Problem: Please copy each line of the records below that includes the word "hidden".

(Records excerpted from a collection)
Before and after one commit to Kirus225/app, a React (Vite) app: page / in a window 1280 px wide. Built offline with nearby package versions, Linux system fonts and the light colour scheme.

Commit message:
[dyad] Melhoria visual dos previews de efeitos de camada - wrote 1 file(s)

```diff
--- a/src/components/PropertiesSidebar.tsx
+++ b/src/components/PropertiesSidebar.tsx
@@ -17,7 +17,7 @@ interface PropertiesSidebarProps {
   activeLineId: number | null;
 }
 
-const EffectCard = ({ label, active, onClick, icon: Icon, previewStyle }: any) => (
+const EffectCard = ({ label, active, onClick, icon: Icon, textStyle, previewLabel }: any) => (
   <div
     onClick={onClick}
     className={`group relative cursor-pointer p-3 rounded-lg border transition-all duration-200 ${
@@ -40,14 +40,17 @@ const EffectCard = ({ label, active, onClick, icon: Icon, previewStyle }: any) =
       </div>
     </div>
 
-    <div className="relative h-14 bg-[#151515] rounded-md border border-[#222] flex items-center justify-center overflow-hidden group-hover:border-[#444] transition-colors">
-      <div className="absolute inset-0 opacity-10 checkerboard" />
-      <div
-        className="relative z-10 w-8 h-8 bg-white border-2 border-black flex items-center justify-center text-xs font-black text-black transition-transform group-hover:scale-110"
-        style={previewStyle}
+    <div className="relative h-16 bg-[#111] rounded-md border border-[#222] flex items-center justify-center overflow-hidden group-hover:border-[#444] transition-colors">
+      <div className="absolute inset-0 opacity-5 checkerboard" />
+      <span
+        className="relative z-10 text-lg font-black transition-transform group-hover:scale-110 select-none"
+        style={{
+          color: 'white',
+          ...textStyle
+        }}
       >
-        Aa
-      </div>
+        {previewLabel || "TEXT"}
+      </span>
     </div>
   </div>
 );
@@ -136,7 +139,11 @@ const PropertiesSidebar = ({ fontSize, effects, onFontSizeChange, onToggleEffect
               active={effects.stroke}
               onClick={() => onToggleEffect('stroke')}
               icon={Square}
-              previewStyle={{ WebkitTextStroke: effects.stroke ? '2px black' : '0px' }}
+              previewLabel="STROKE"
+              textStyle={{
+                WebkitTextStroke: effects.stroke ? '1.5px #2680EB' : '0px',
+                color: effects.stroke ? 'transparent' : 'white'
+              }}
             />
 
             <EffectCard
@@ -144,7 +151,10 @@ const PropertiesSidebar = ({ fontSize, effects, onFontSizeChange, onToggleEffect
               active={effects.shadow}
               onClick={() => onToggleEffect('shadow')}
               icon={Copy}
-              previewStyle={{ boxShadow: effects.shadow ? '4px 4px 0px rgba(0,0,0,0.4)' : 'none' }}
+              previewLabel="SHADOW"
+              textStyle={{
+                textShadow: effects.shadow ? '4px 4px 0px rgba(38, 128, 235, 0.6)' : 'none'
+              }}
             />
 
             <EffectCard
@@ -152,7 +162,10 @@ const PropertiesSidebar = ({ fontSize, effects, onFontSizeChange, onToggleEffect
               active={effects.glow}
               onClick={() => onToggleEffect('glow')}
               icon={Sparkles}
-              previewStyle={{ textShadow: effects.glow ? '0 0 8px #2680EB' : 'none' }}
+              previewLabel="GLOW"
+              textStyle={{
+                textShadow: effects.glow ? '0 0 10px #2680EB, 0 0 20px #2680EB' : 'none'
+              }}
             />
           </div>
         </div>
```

Solution to the exercise:
-    <div className="relative h-14 bg-[#151515] rounded-md border border-[#222] flex items-center justify-center overflow-hidden group-hover:border-[#444] transition-colors">
+    <div className="relative h-16 bg-[#111] rounded-md border border-[#222] flex items-center justify-center overflow-hidden group-hover:border-[#444] transition-colors">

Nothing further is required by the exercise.